University of Glasgow creates heat pump tipped to lower household bills

Professor Zhibin Yu led the research (Image credit: University of Glasgow)

RESEARCHERS from the University of Glasgow have developed a new type of heat pump which the learning institution said could help households save on their energy bills and contribute towards net zero emissions goals.

The new ‘next generation’ heat pump looks to provide an ‘elegant and low-cost’ solution to the problems presented by current heat pumps, which the university said can have their heating capacity and energy efficiency impacted by cold weather – leading to high capital and operational costs, with ‘relatively low’ heat supply temperatures.

By integrating a small water tank and a coil of copper tube into the new heat pump, the university said that the water tank recovers some excess thermal energy produced during the pump’s operation and stores it as an additional heat source for later operation.

The recovered heat has a ‘much higher’ temperature than the outdoor air that provides the heat source, and it can be reused as a temporary heat source which ‘substantially’ reduces the pump’s power consumption.

(Image credit: University of Glasgow)

For air source heat pump applications, the recovered heat stored in the water also allows the flexible heat pump to ‘run continuously’ during defrosting. The university said this makes it more ‘efficient and effective than the current generation of heat pumps, which interrupt the heat supply during defrosting while still consuming electricity’.

The researchers demonstrated the advantages of the new heat pump by building a working prototype using off-the-shelf components. ‘Thorough’ testing against current-generation heat pump designs showed their design to be around 3.7% more efficient than current designs with a relatively low heat supply temperature of 35°C.
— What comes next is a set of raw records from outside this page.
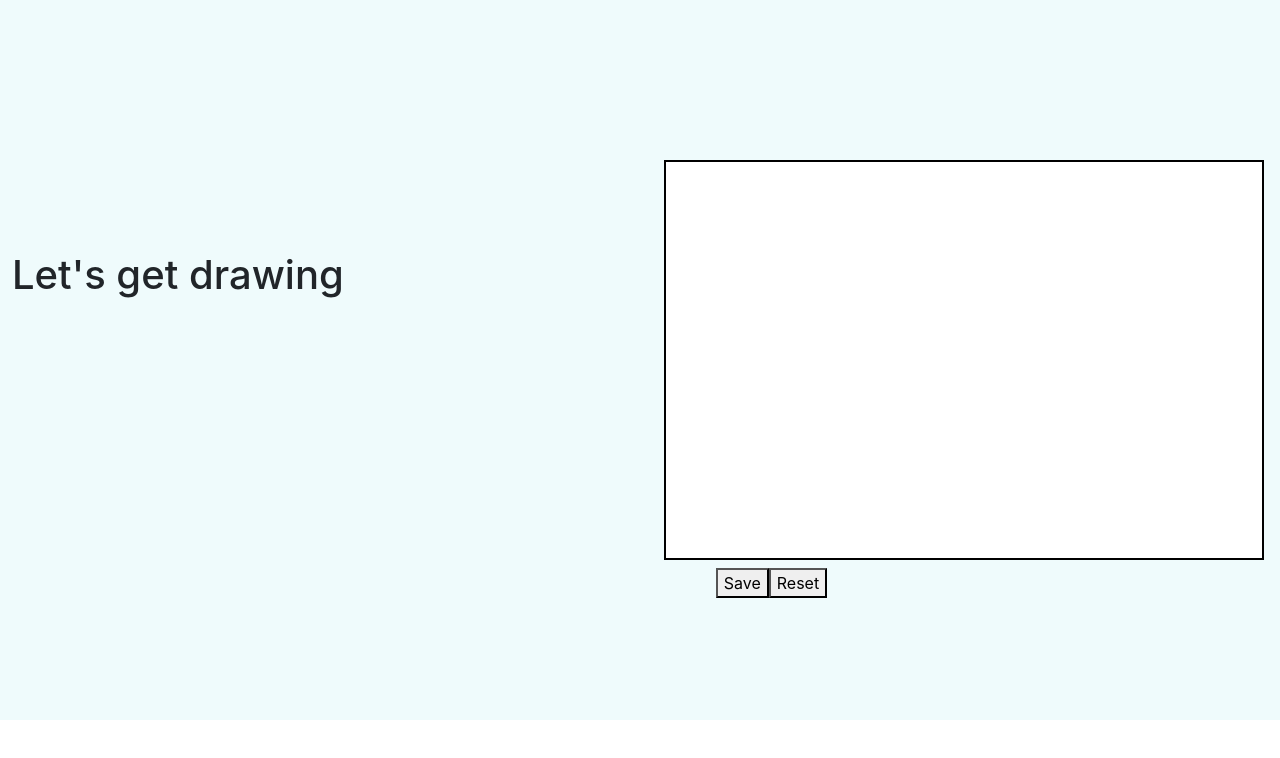
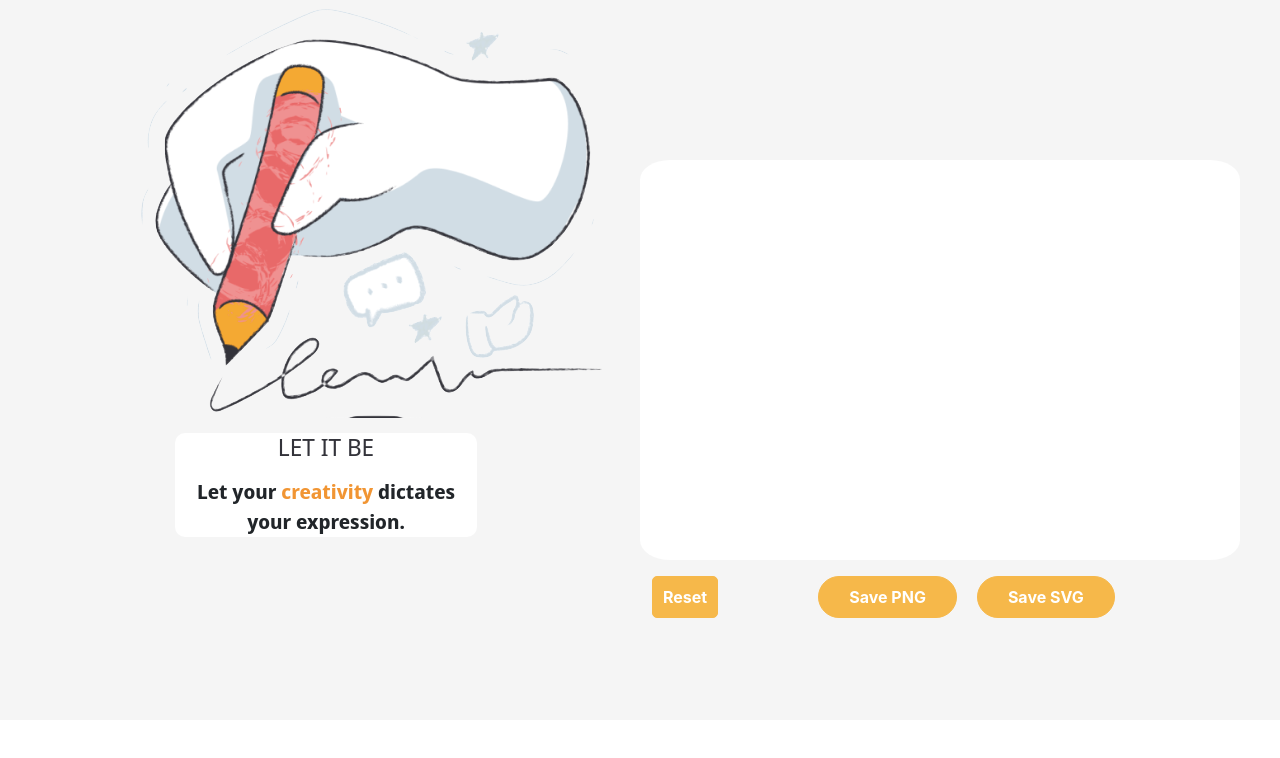
Before and after one commit to tsdamas/MinorityProgrammers---Drawing-Apps-Skills-Test, a React (Create React App) app in the folder drawing-app/: page / in a window 1280 px wide. Shown: the top 758 px of the page. Built offline with nearby package versions, Linux system fonts and the light colour scheme.

Commit message:
Add export svg function and others
- Add image
- Update style in h1 and button

```diff
--- a/drawing-app/public/index.html
+++ b/drawing-app/public/index.html
@@ -26,7 +26,11 @@
     -->
     <!--Bootstrap-->
     <link href="https://cdn.jsdelivr.net/npm/bootstrap@5.1.3/dist/css/bootstrap.min.css" rel="stylesheet" integrity="sha384-1BmE4kWBq78iYhFldvKuhfTAU6auU8tT94WrHftjDbrCEXSU1oBoqyl2QvZ6jIW3" crossorigin="anonymous">
-    <title>React App</title>
+    <!--Font-->
+    <link rel="preconnect" href="https://fonts.googleapis.com">
+    <link rel="preconnect" href="https://fonts.gstatic.com" crossorigin>
+    <link href="https://fonts.googleapis.com/css2?family=Noto+Sans+Display:wght@100;400;600&display=swap" rel="stylesheet">
+    <title>Drawing App</title>
   </head>
   <body>
     <noscript>You need to enable JavaScript to run this app.</noscript>
--- a/drawing-app/src/App.css
+++ b/drawing-app/src/App.css
@@ -2,25 +2,81 @@
   width: 100%;
   height: 100%;
   display: flex;
-  background-color: #EFFBFC;
+  background-color: #F5F5F5;
 }
 
-h1{
-  margin-top: 20%;
+h4{
+  font-family: 'Noto Sans Display', sans-serif;
+  margin: 5% auto;
+  color: #33333A;
+  text-transform: uppercase;
 }
+
+p{
+  font-family: 'Noto Sans Display', sans-serif;
+  font-weight: 600;
+  font-size: 20px;
+}
+
+.title-container{
+  width: 50%;
+  margin: 0 auto;
+  text-align: center;
+  background-color: #fff;
+  border-radius: 10px;
+
+}
+
+.creativity{
+  color: #F19533;
+}
+
+img{
+margin-left: 15%;
+}
+
 
 .drawing-space{
 width: 600px;
 height: 400px;
-border: solid black 2px;
-margin-left: 20rem;
+border-radius: 5%;
 margin-top: 10rem;
 margin-bottom: 10rem;
 background-color: #fff;
 }
 
-.save-button{
-  /* background-color: ; */
-  margin-left: 50px;
+.save-button,
+.save-svg-button{
+  font-weight: bold;
+  color: #fff;
+  background-color: #F6B84A;
+  border: 1px solid #F6B84A;
+  border-radius: 25px;
+  line-height: 20px;
+  padding: 10px 30px;
+  margin-right: 20px;
+  margin-top: 10px;
+  cursor: pointer;
+}
 
+
+
+.erase-button{
+  font-weight: bold;
+  color: #fff;
+  background-color: #F6B84A;
+  border: 1px solid #F6B84A;
+  border-radius: 5px;
+  line-height: 20px;
+  padding: 10px 10px;
+  margin-top: 10px;
+  cursor: pointer;
+  display: inline;
+  margin-right: 100px;
 }
+
+.row {
+  width: 100%;
+  height: 100%;
+  margin: 0;
+}
--- a/drawing-app/src/App.js
+++ b/drawing-app/src/App.js
@@ -1,4 +1,5 @@
 import  {useState, useRef, useEffect } from "react";
+import photo from "./hand-drawing.png"
 import './App.css';
 
 function App() {
@@ -65,14 +66,31 @@ function App() {
     link.click();
   }
 
+  //function to download svg drawing
+  let downloadSvgDrawing = () => {
+    let canvas = document.querySelector("canvas");
+    let url = canvas.toDataURL("image/svg");
+    let link = document.createElement("a");
+    link.download = "filename.svg";
+    link.href = url;
+    link.click();
+  }
+
 
 
   return (
     <div className="App container-fluid">
       <header className="App-header">
       </header>
-      <h1 className="title">Let's get drawing</h1>
-      <div className="drawing-space">
+      <div className="row">
+      <div className="col-6">
+        <img src={photo} alt="hand writing" className="img-fluid"></img>
+        <div className="title-container">
+      <h4 className="title">Let it be</h4>
+      <p>Let your <span className="creativity">creativity</span> dictates your expression.</p>
+      </div>
+      </div>
+      <div className="col-6 drawing-space">
         <canvas
         onMouseDown={beginDrawing}
         onMouseUp={endDrawing}
@@ -81,8 +99,10 @@ function App() {
         width={`600px`}
         height={`400px`}
         />
-        <button className="save-button" onClick={downloadDrawing}>Save</button>
         <button className="erase-button" onClick={eraseDrawing}>Reset</button>
+        <button className="save-button" onClick={downloadDrawing}>Save PNG</button>
+        <button className="save-svg-button" onClick={downloadSvgDrawing}>Save SVG</button>
+      </div>
       </div>
     </div>
   );
```
Also changed, not shown: drawing-app/src/hand-drawing.png (added).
Furthermore, when the supply temperature increases, so does the amount of energy recovered, improving the system’s efficiency and saving more power. The team’s analysis predicts that, after optimisation, it could be up to 10% more efficient than current products when the heat supply temperature increases to 65 °C.
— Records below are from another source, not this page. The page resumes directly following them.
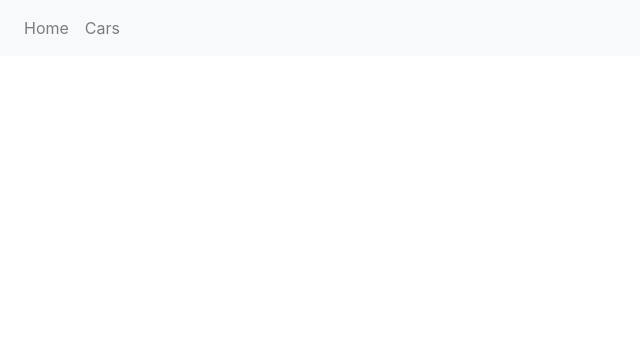
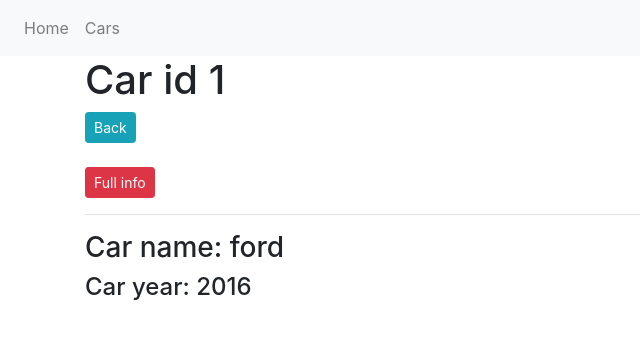
Before and after one commit to necarof/app-vue-router, a Vue app: page /car/1/full in a window 1280 px wide. Shown: the top 338 px of the page, without its empty margins (0-640 px from the left). Built offline with nearby package versions, Linux system fonts and the light colour scheme.

Commit message:
nested route

```diff
--- a/src/components/Car.vue
+++ b/src/components/Car.vue
@@ -2,6 +2,17 @@
   <div>
     <h1>Car id {{ id }}</h1>
     <button class="btn btn-sm btn-info" @click="back">Back</button>
+    <br>
+    <br>
+    <router-link
+      class="btn btn-sm btn-danger"
+      tag="button"
+      :to="{name: 'carFull', params: {id: id}}"
+    >
+      Full info
+    </router-link>
+    <hr>
+    <router-view />
   </div>
 </template>
 
--- /dev/null
+++ b/src/components/CarFull.vue
@@ -0,0 +1,17 @@
+<template>
+  <div>
+    <h3>Car name: ford</h3>
+    <h4>Car year: 2016</h4>
+  </div>
+</template>
+
+<script>
+
+export default {
+  name: 'Car',
+}
+</script>
+
+<style>
+
+</style>
--- a/src/routes.js
+++ b/src/routes.js
@@ -2,6 +2,7 @@ import VueRouter from 'vue-router'
 import Home from './components/Home'
 import Cars from './components/Cars'
 import Car from './components/Car'
+import CarFull from './components/CarFull'
 
 export default new VueRouter({
   routes: [
@@ -15,7 +16,14 @@ export default new VueRouter({
     },
     {
       path: '/car/:id',
-      component: Car
+      component: Car,
+      children: [
+        {
+          path: 'full',
+          component: CarFull,
+          name: 'carFull'
+        }
+      ]
     }
   ],
   mode: 'history'
```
Zhibin Yu, professor of Thermal Energy at the University of Glasgow’s James Watt School of Engineering, led the research and development of the flexible heat pump. He said, “We’re at a critical juncture in our global move towards net zero, where we need to start scaling up our low-carbon infrastructure quickly and effectively. That urgency is being particularly keenly felt at the moment, where energy prices are rising and many households are facing rapidly escalating bills.
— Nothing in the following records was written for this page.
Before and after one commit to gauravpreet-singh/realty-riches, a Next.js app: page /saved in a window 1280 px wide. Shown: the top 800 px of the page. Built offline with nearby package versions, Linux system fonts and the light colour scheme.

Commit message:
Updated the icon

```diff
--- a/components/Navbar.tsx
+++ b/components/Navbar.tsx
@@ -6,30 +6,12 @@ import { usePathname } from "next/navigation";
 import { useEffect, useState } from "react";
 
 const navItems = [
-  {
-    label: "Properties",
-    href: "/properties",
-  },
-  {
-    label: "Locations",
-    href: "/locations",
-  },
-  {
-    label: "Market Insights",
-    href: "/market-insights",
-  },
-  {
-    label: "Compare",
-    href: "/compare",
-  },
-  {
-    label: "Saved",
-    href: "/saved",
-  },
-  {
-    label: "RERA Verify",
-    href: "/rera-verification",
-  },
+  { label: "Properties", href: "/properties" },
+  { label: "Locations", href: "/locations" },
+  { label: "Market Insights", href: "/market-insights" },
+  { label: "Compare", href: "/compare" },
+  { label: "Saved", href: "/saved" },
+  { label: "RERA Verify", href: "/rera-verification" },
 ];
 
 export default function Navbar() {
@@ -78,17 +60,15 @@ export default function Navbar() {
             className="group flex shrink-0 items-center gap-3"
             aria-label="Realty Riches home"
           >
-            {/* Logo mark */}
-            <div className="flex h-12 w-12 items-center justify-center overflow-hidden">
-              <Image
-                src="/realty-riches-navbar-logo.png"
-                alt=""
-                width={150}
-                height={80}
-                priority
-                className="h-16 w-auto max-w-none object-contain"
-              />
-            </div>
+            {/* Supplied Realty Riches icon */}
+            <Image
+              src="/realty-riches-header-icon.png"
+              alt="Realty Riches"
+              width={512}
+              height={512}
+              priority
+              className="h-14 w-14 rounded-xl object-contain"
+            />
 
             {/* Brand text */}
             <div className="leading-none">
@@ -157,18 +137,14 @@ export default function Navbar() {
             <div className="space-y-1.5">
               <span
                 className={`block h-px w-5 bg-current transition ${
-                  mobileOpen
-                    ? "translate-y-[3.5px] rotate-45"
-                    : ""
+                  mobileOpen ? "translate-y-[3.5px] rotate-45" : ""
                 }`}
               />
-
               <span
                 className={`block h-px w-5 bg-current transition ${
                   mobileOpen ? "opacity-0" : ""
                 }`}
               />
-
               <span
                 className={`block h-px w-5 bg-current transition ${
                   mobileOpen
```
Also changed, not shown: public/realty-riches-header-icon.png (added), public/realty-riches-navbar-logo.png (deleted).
“The advantages of the flexible heat pump against current heat pump products is analogous to the advantages of condensing boiler against the non-condensing boiler – both recover excess heat to greatly improve efficiency.

“Our flexible heat pump solves many of the problems with the current generation of heat pumps, making them capable of delivering improved performance while using less power. The cost of a small water tank heat storage is marginal, but the power saving is significant. It can be widely applied for all kinds of the heat pump applications. We believe that this could help drive improved take-up of heat pump technology in homes across the UK.

“Now that we have acquired a patent on the technology and proved the concept in laboratory, we’re keen to start working with manufacturers, energy suppliers and other partners to take the first steps towards putting these next-gen heat pumps into homes in Britain and around the world.”

The team have protected their invention with a PCT patent and are actively looking for ways to make the flexible heat pump technology commercially available in the near future, with collaborators being sought to take it forward. More information can be found by clicking here.